autum(Br)/fall(Am)

sometimes the  word is the same but the spelling is not:

 color (Am)/ colour(Br)

  •  go to this link, it is fun. It works as a converter. You choose a word in American or in British and you get its equivalent. 
Homework: Friday 30th October.Choose one and post it to the blog together with the Spanish/Catalan translation. The only thing to bear in mind is that you can not repeat a word that has already been chosen by a classmate. 
Well, this post is not only to show you some differences between American and British English. It is to teach you more about colours and about Google art project, an application developed by Google that is really fun. Using Google earth streetview technology, you can now visit the most important museums in the world and watch some of their most valuable artworks.
As you are doing Art in English with Nuria, I thought you would need some extra work to be able to talk about colours and not feel short of words.  Also, Google art project gives us the chance to visit museums, watch famous artpieces and learn more about the artists and their lives.
To begin with, I have chosen a very famous painting, by an extraordinary artist, The bedroom, by Van Gogh.
  1. How much do you know about Van Gogh?

  1. When was this artwork painted?
  2. What is the technique?
  3. How big is the painting?
  4. Where is this painting exhibited?
  5. When was it painted?
Homework: Friday 30th October.  Answer the questions in the blog. Do not repeat the answer if a classmate did it before. Just copy the results in your notebook. 
You do not need to look for answers to the first question. We shall read a comic about Van Gogh’s life later this year and you will find out more. What I would like now, is that you investigate a bit this Google application. It gives you lots of options: to zoom in and out, a description of the painting…
Also in the menu that displays on the right, you can listen to some audio files or see a short video that gives you interesting information about the circumstances the artist painted this canvas.  Click here
If you listen to the video that appears on the right hand side, you will discover that the colours you see in the painting, were not the original ones.
7. Why?
8. What can make colours change?
9. What happens when you leave something in the sun?
10. What is the meaning of fade?
11. Did you understand some of the colours the expert mentions? peachy, pinkish?
12. What kind of sample do they take?
13. How big is the sample?
Van Gogh, wrote a letter to his brother Theo.

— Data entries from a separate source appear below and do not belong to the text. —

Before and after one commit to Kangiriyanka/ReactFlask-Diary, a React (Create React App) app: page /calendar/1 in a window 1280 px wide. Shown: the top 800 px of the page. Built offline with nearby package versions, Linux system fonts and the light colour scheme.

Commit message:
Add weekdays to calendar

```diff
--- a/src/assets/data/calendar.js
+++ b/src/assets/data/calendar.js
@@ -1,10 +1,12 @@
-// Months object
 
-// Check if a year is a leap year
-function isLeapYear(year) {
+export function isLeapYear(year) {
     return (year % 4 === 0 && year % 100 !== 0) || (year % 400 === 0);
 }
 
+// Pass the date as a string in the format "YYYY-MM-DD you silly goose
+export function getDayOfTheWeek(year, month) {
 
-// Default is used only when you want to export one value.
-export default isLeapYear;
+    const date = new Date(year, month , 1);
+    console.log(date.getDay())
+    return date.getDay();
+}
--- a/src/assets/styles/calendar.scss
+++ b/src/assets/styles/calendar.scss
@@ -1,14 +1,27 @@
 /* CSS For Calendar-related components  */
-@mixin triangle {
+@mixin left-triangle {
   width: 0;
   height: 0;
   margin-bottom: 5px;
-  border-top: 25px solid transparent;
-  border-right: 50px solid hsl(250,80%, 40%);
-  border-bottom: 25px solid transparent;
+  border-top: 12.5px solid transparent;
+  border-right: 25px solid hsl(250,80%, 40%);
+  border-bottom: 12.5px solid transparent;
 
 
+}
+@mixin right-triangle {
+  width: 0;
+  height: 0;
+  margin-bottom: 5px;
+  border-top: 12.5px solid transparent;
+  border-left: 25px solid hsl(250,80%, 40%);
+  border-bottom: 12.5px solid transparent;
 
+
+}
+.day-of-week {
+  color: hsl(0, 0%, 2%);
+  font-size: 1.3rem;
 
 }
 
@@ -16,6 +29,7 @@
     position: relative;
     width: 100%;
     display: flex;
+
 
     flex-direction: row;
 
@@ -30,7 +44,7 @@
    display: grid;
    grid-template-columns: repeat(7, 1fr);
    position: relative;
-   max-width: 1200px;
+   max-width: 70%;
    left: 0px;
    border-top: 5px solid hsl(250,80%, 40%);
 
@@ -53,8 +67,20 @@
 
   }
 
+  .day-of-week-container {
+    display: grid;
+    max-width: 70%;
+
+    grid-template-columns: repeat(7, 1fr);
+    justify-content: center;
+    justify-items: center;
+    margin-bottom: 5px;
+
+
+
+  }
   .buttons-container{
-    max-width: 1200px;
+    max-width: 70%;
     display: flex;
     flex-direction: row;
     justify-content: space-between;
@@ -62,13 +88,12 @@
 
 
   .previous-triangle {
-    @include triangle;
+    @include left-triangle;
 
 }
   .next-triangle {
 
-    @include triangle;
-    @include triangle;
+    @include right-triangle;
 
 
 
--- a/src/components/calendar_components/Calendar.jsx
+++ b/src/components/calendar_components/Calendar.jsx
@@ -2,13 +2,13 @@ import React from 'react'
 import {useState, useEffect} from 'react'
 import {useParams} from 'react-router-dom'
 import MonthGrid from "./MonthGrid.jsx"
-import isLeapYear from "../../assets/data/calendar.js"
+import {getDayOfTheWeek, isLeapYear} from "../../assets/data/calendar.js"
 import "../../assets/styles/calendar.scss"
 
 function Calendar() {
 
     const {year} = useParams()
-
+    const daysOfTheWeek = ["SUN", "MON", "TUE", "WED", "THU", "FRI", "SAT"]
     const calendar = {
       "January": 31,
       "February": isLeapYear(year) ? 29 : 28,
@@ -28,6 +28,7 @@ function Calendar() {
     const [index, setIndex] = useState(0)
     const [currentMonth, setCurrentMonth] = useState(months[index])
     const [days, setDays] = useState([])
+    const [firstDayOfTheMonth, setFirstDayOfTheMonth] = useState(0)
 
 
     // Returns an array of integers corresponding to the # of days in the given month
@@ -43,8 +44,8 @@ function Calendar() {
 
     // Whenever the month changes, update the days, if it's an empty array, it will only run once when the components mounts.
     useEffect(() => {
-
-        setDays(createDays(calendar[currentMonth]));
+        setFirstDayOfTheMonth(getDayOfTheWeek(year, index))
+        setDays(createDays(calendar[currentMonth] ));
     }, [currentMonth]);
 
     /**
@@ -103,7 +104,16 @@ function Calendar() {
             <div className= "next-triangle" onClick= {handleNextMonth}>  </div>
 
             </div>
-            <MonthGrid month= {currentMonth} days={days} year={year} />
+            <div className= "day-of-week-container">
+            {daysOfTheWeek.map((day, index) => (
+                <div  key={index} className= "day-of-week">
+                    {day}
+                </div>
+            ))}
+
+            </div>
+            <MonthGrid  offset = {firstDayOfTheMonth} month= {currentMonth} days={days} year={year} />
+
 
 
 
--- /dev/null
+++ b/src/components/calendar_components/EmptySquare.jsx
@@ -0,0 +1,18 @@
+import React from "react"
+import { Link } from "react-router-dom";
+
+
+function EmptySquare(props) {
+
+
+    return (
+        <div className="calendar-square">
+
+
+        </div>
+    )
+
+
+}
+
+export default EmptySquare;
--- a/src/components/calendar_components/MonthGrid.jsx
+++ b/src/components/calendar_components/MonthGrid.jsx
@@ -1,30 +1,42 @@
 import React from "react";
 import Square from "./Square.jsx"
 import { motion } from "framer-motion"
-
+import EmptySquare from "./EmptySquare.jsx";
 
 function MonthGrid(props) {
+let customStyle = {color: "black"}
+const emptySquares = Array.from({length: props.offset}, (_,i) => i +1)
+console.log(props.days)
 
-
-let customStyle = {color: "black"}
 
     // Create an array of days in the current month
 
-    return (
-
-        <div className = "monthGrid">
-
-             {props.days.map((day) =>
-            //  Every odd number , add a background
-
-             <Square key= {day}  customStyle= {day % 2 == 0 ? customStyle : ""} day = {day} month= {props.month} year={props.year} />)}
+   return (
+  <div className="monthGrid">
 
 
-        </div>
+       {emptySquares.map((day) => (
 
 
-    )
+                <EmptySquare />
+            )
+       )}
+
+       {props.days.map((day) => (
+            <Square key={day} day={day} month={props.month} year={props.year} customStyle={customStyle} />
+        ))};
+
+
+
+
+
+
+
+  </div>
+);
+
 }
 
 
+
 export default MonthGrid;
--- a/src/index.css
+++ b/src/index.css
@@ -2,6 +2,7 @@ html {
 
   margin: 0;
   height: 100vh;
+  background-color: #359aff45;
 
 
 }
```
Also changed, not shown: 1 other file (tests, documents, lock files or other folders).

He explained to him what the original colours of the painting were like.
Read part of its letter and make a list with the colours he mentions.

My dear Theo —

At last I’m sending you a little croquis to give you at least an idea of the direction the work is taking. Because today I’ve gone back to it. My eyes are still tired, but anyway I had a new idea in mind, and here’s the croquis of it. No. 30 canvas once again. This time it’s simply my bedroom, but the colour has to do the job here, and through its being simplified by giving a grander style to things, to be suggestive here of rest or of sleep in general. In short, looking at the painting should rest the mind, or rather, the imagination.

The walls are of a pale violet. The floor — is of red tiles.

The bedstead and the chairs are fresh butter yellow.

The sheet and the pillows very bright lemon green.

The bedspread scarlet red.

The window green.

The dressing table orange, the basin blue.

The doors lilac.

And that’s all — nothing in this bedroom, with its shutters closed.

The solidity of the furniture should also now express unshakeable repose.

Portraits on the wall, and a mirror and a hand-towel and some clothes.

The frame — as there’s no white in the painting — will be white.

This to take my revenge for the enforced rest that I was obliged to take.

Homework: Monday 2nd October.  Now is your turn to produce a little piece of writing. Use your bedroom, or a pic of a room you like  or maybe a painting you find searching museums on line and describe it. The most important will be to be as precise as you can describing colours. Write about 40 or 50 words.


In Google art project you can find things like this letter . Those of you who take French can also read it in French, the language in which it was originally written.